I almost lost a friend to money.
She didn’t become addicted to it or anything, but it ripped our friendship to shreds. My friend and I were like family. When I came to FAMU, she made herself responsible for my well-being.
She always set me a plate aside when she cooked. She introduced me to her friends. She made my new situation feel like something I’ve known and cherished for years. She was like my sister, until I opened my pocketbook.
I saw my friend, my sister, was in a bind, I had to help. After all, I had the money to spare for the time being. She took it, somewhat hesitantly, and we went on like nothing had happened.
Then I needed the money back.
It was not paid back in the time we had agreed upon because of other situations that came up. It got to the point where I became paranoid, thinking I was being avoided for fear that the topic would come up. There were instigators, others in the circle who took time out of their lives to go back and forth with “he-said, she-said” talk and adding their two cents to make the situation worse.
Eventually, she repaid me, and I had my sister back.
She started nagging me about not making it to class again.

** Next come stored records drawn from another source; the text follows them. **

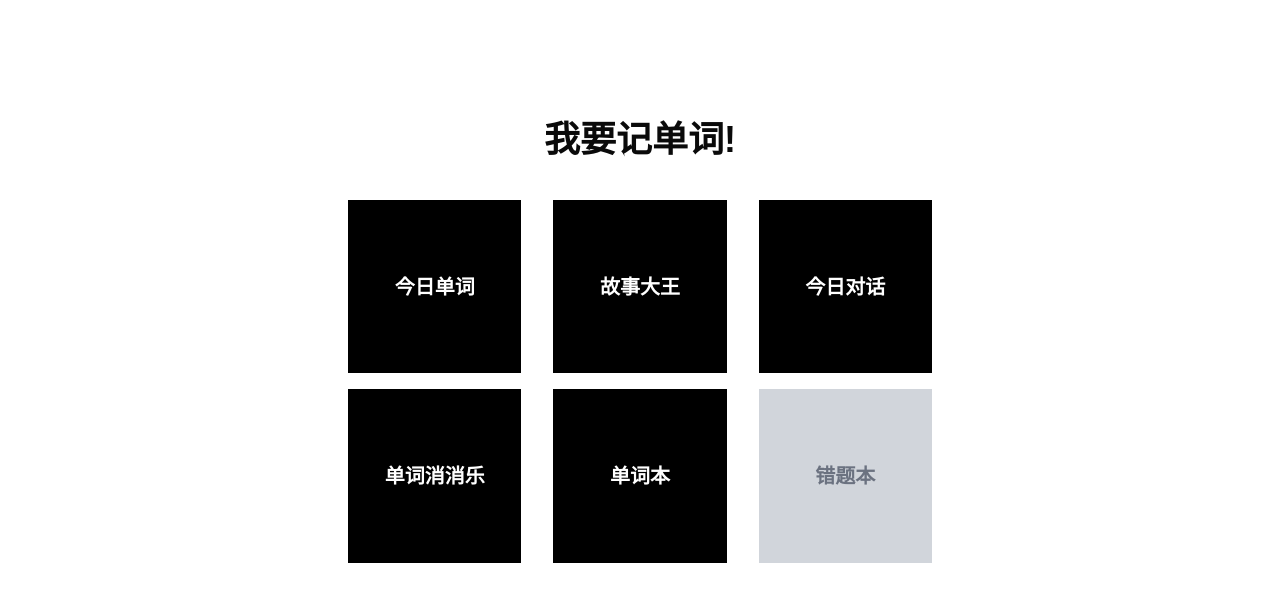
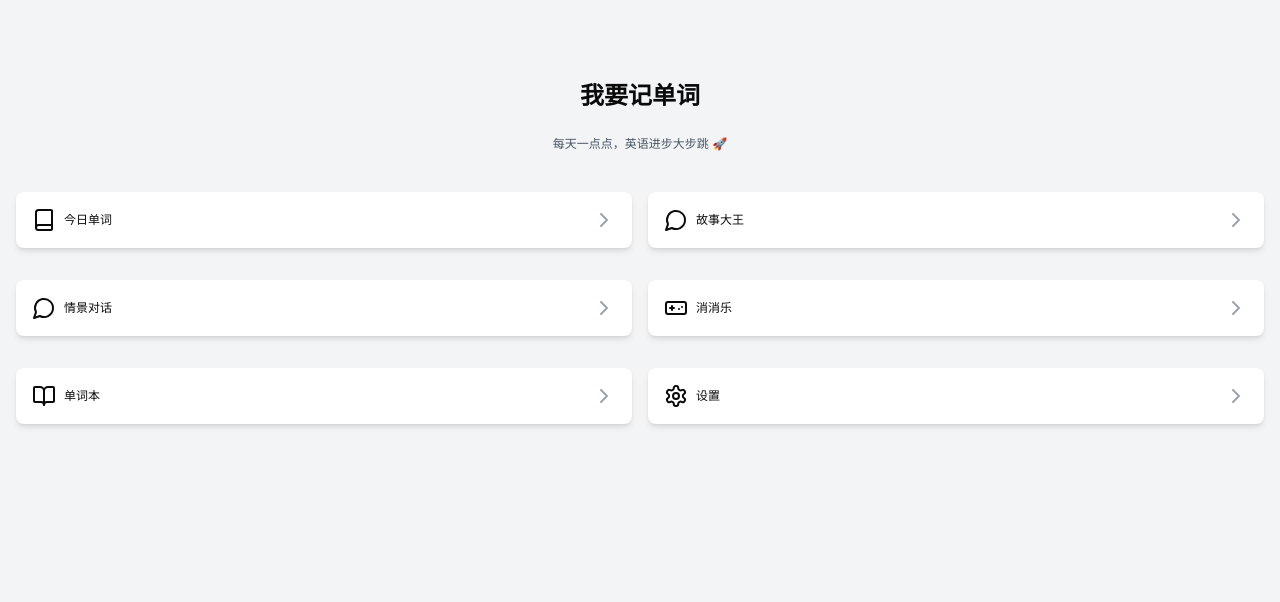
Before and after one commit to a1667834841/memorize_words, a Next.js app: page / in a window 1280 px wide. Shown: the top 602 px of the page. Built offline with nearby package versions, Linux system fonts and the light colour scheme.

Commit message:
首页、对话页样式调整

```diff
--- a/app/api/speech-token/route.ts
+++ b/app/api/speech-token/route.ts
@@ -1,3 +1,4 @@
+import { randomUUID } from 'crypto';
 import { NextResponse } from 'next/server';
 
 export async function GET() {
@@ -24,6 +25,7 @@ export async function GET() {
 
     if (response.ok) {
       const token = await response.text();
+      // const token = randomUUID();
       return NextResponse.json({ token: token, region: speechRegion });
     } else {
       return NextResponse.json({ error: 'Failed to retrieve token' }, { status: response.status });
--- a/components/app-router.tsx
+++ b/components/app-router.tsx
@@ -1,6 +1,8 @@
 "use client"
 
 import { useState, useEffect } from 'react'
+import { motion, AnimatePresence } from 'framer-motion'
+import { ChevronRight, Settings, Home as HomeIcon, Book, MessageCircle, BookOpen, Gamepad } from 'lucide-react'
 import Home from '@/app/home'
 import { WordMatchingGameComponent } from '@/components/word-matching-game'
 import { DailyVocabularyComponent } from '@/components/daily-vocabulary'
@@ -37,7 +39,7 @@ export const saveCache = () => {
   }
 }
 
-// 申明game类型
+// 修改 Page 类型
 export type Page = {
   name: string
   route: string
@@ -45,22 +47,23 @@ export type Page = {
   display: boolean,
   description?: string
   component: React.ComponentType<any> | null,
+  icon: React.ReactNode,
   hasBackButton?: boolean,
   hasNextButton?: boolean
-
 }
 
+// 更新 pages 数组
 export const pages: Page[] = [
-  { name: "首页", route: 'home', enable: true, display:false, description: "首页" ,component: Home,hasBackButton:false,hasNextButton:false},
-  { name: "今日单词", route: 'dailyVocabulary', enable: true,display:true, description: "查看今日单词进行学习" ,component: DailyVocabularyComponent,hasBackButton:true,hasNextButton:true},
-  { name: "故事大王", route: 'memoryGame', enable: true, display:true, description: "ai根据今日单词生成故事" ,component: MemoryMasterComponent,hasBackButton:true,hasNextButton:false},
-  {name:"今日对话",route:"todayDialog",enable:true,display:true,description:"与超自然ai对话",component:TodayDialogComponent,hasBackButton:false,hasNextButton:false},
-  { name: "单词消消乐", route: 'wordMatchingGame', enable: true, display:true, description: "通过匹配单词和释义来得分" ,component: WordMatchingGameComponent ,hasBackButton:true,hasNextButton:false},
-  { name: "单词本", route: 'vocabularyBook', enable: true,display:true, description: "查看单词本" ,component: VocabularyBookComponent,hasBackButton:true,hasNextButton:false},
-  { name: "错题本", route: 'errorBook', enable: false, display:true, description: "敬请期待" ,component: null},
+  { name: "首页", route: 'home', enable: true, display:false, description: "首页", component: Home, icon: <HomeIcon />, hasBackButton: false, hasNextButton: false },
+  { name: "今日单词", route: 'dailyVocabulary', enable: true, display:true, description: "查看今日单词进行学习", component: DailyVocabularyComponent, icon: <Book />, hasBackButton: true, hasNextButton: true },
+  { name: "故事大王", route: 'memoryGame', enable: true, display:true, description: "ai根据今日单词生成故事", component: MemoryMasterComponent, icon: <MessageCircle />, hasBackButton: true, hasNextButton: false },
+  { name: "情景对话", route: "todayDialog", enable: true, display:true, description: "与超自然ai对话", component: TodayDialogComponent, icon: <MessageCircle />, hasBackButton: true, hasNextButton: false },
+  { name: "消消乐", route: 'wordMatchingGame', enable: true, display:true, description: "通过匹配单词和释义来得分", component: WordMatchingGameComponent, icon: <Gamepad />, hasBackButton: true, hasNextButton: false },
+  { name: "单词本", route: 'vocabularyBook', enable: true, display:true, description: "查看单词本", component: VocabularyBookComponent, icon: <BookOpen />, hasBackButton: true, hasNextButton: false },
+  { name: "设置", route: 'settings', enable: true, display:true, description: "应用设置", component: null, icon: <Settings />, hasBackButton: true, hasNextButton: false },
 ]
 
-// 定义页面类
+// 修改 AppRouter 组件
 export function AppRouter() {
   const [currentPage, setCurrentPage] = useState<Page>(pages[0])
   const [isLoading, setIsLoading] = useState(true)
@@ -70,45 +73,74 @@ export function AppRouter() {
     setIsLoading(false)
   }, [])
 
-  // 页面切换函数
   const navigateTo = (page: Page) => {
     if(!page.enable) return
     setCurrentPage(page)
   }
 
-  // 返回首页函数
-  const goHome = () => {
-    setCurrentPage(pages[0])
-  }
-
-  // 渲染当前页面
   const renderPage = () => {
-
     if (isLoading) {
       return (
         <div className="flex justify-center items-center h-screen">
-        <svg className="animate-spin h-10 w-10 text-gray-500" xmlns="http://www.w3.org/2000/svg" fill="none" viewBox="0 0 24 24">
-          <circle className="opacity-25" cx="12" cy="12" r="10" stroke="currentColor" strokeWidth="4"></circle>
-          <path className="opacity-75" fill="currentColor" d="M4 12a8 8 0 018-8V0C5.373 0 0 5.373 0 12h4zm2 5.291A7.962 7.962 0 014 12H0c0 3.042 1.135 5.824 3 7.938l3-2.647z"></path>
-        </svg>
+          <motion.div
+            animate={{ rotate: 360 }}
+            transition={{ duration: 1, repeat: Infinity, ease: "linear" }}
+          >
+            <Settings className="w-10 h-10 text-gray-500" />
+          </motion.div>
           <span className="ml-3 text-lg">加载中...</span>
         </div>
       )
     }
+
     if (currentPage.route === 'home') {
-      return <Home navigateTo={navigateTo} />
-    } else if (currentPage != null && currentPage.component != null) {
+      return (
+        <motion.div
+          initial={{ opacity: 0, y: 20 }}
+          animate={{ opacity: 1, y: 0 }}
+          exit={{ opacity: 0, y: -20 }}
+          transition={{ duration: 0.3 }}
+          className="p-4 min-h-screen pt-20"
+        >
+          <h1 className="text-2xl font-bold mb-6 text-center justify-center items-center">我要记单词</h1>
+          <p className="text-xs text-gray-600 text-center mb-6">每天一点点，英语进步大步跳 🚀</p>
+          <div className="grid grid-cols-2 gap-4 mt-5 ">
+            {pages.filter(page => page.display).map((page) => (
+              <motion.div
+                key={page.route}
+                whileHover={{ backgroundColor: '#f0f0f0' }}
+                whileTap={{ scale: 0.95 }}
+                className="bg-white p-4 mt-4 rounded-lg shadow-md flex items-center justify-between cursor-pointer text-xs xs:text-md"
+                onClick={() => navigateTo(page)}
+              >
+                <div className="flex items-center">
+                  {page.icon}
+                  <span className="ml-2">{page.name}</span>
+                </div>
+                <ChevronRight className="text-gray-400" />
+              </motion.div>
+            ))}
+          </div>
+        </motion.div>
+      )
+    } else if (currentPage.component) {
       const PageComponent = currentPage.component
       return (
-        <div className="relative">
+        <motion.div
+          initial={{ opacity: 0, x: 20 }}
+          animate={{ opacity: 1, x: 0 }}
+          exit={{ opacity: 0, x: -20 }}
+          transition={{ duration: 0.3 }}
+          className="relative"
+        >
           {currentPage.hasBackButton &&
             <BackButton page={pages[0]} navigateTo={navigateTo} />
           }
           <PageComponent navigateTo={navigateTo} />
           {currentPage.hasNextButton &&
-          <NextButton page={pages.indexOf(currentPage) == pages.length - 1 ? currentPage: pages[pages.indexOf(currentPage)+1] } navigateTo={navigateTo} />
+            <NextButton page={pages[pages.indexOf(currentPage) + 1]} navigateTo={navigateTo} />
           }
-        </div>
+        </motion.div>
       )
     } else {
       return <div>404</div>
@@ -116,8 +148,10 @@ export function AppRouter() {
   }
 
   return (
-    <div>
+    <div className=" mx-auto bg-gray-100 min-h-screen  items-center justify-center">
+      <AnimatePresence mode="wait">
         {renderPage()}
+      </AnimatePresence>
     </div>
   )
 }
--- a/package.json
+++ b/package.json
@@ -27,7 +27,7 @@
     "ai": "^3.4.8",
     "class-variance-authority": "^0.7.0",
     "clsx": "^2.1.1",
-    "framer-motion": "^11.9.0",
+    "framer-motion": "^11.11.4",
     "langchain": "^0.3.2",
     "lucide-react": "^0.446.0",
     "microsoft-cognitiveservices-speech-sdk": "^1.40.0",
--- a/tailwind.config.ts
+++ b/tailwind.config.ts
@@ -8,6 +8,14 @@ const config: Config = {
     "./app/**/*.{js,ts,jsx,tsx,mdx}",
   ],
   theme: {
+	screens: {
+		xs: '480px',
+		sm: '640px',
+		md: '768px',
+		lg: '1024px',
+		xl: '1280px',
+		'2xl': '1536px',
+	},
   	extend: {
   		colors: {
   			background: 'hsl(var(--background))',
```
Also changed, not shown: components/today-dialog.tsx (+60 -35 lines), 1 other file (tests, documents, lock files or other folders). Lines whose indentation alone changed are shown as unchanged.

She also started making my decisions for me. The fact that she was doing the things she used to do, the things I had longed for her to do, brought some normalcy back to our relationship.
But it may never be the same.
I am finally learning not to open my wallet for friends who find themselves in a jam. The topic of money, except for the famous “FAMU Net Check Waiting Game,” is now off topic for my friend and me.
And the next time I even think to pull the wallet from my pants pocket, I’ll think about the consequences. Especially when I think about the fact I almost missed out on having one of my best friends in my life.
Someone once said that you could not put a price on friendship. That person obviously never loaned a friend any money.
But I have and now I know to keep my pocketbook closed.
Marlon A. Walker, 21, is a senior newspaper journalism student from Detroit. He can be reached at firstname.lastname@example.org.